Kevin Gilmartin is Associate Professor of Literature at the California Institute of Technology. Author of articles on radicalism and the radical press in the early nineteenth century, and of Print Politics: The Press and Radical Opposition in Early Nineteenth-Century England (Cambridge University Press, 1996), he is currently working on a study of romantic period counter-revolutionary culture. To Gilmartin Essay
Kim Wheatley is an Assistant Professor of English at the College of William and Mary. Her interests are Romantic poetry and early nineteenth-century periodicals. She has published essays on early nineteenth-century periodicals, and nineteenth-century literature more generally, in Prose Studies, Nineteenth-Century Literature, Romanticism, Radicalism, and the Press, ed. Stephen C. Behrendt (Detroit: Wayne State University Press, 1997), and Studies in English Literature. Her work in progress, a book, is provisionally entitled "Beyond Paranoid Politics: Shelley's Poetry and its Reception." To Wheatley Essay

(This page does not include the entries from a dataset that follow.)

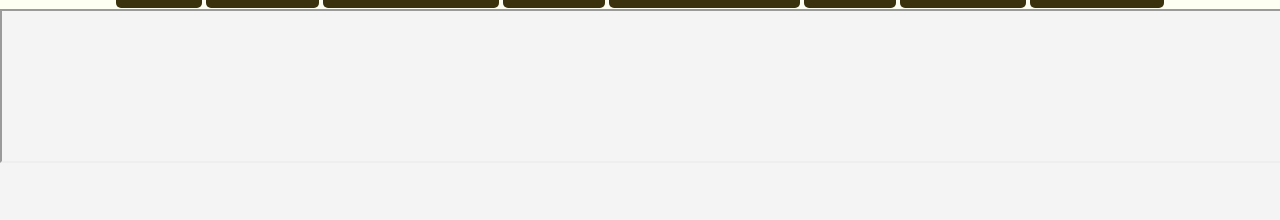
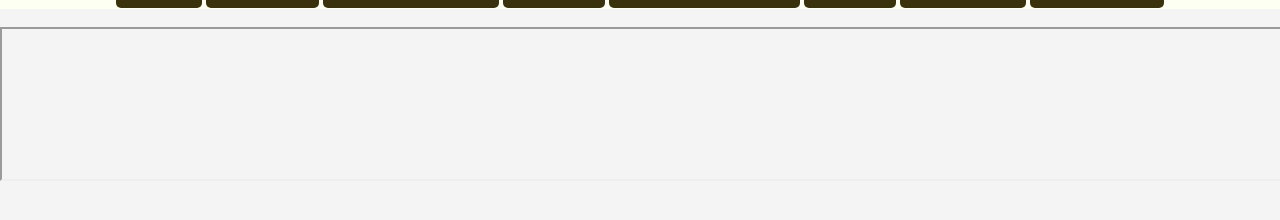
Before and after one commit to oprah-pixel/U15AssOprahTeinbofa-, a plain HTML site: page pages/aboutus.html in a window 1280 px wide. Shown: the part 94-314 px from the top of the page. Drawn offline with Linux system fonts and the light colour scheme.

Commit message:
Update aboutus.html

```diff
--- a/pages/aboutus.html
+++ b/pages/aboutus.html
@@ -121,9 +121,11 @@ nav a:hover {
                 <a href="pages/donate.html">Donate Now</a>
         </nav>
     </header>
-
-    <iframe width="100%" height="100%" img src=""https://raw.githubusercontent.com/oprah-pixel/U15AssOprahTeinbofa-/main/background.jpg!d"
-
+<section class="membercard">
+    <img>
+    <iframe width="100%" height="100%" src=""https://raw.githubusercontent.com/oprah-pixel/U15AssOprahTeinbofa-/main/background.jpg!d"
+    </iframe>
+</img>
     <!-- Page Content -->
     <h1 style="text-align: center; color: #3a320c;">About us</h1>
     <div class="members-container">
```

Charles Mahoney teaches in the Department of English at the University of Connecticut, Storrs. He is currently editing an anthology of Hazlitt's critical writings, and working on a study of the rhetoric and politics of romantic apostasy. To Mahoney Essay
Thomas Pfau is Associate Professor of English at Duke University. He has translated and edited Friedrich Holderlin: Essays and Letters on Theory and Idealism and the Endgame of Theory: Three Essays by F. W. J. Schelling (Albany: SUNY Press, 1987 & 1994). He is also author of Wordsworth's Profession: Form, Class, and the Logic of Early Romantic Cultural Production (forthcoming this Fall from Stanford UP), and he is co-editor of Lessons of Romanticism, an anthology of critical essays on Romanticism (forthcoming in Spring 1998 from Duke UP). Essays of his have appeared in a variety of journals and collections. To Pfau Essay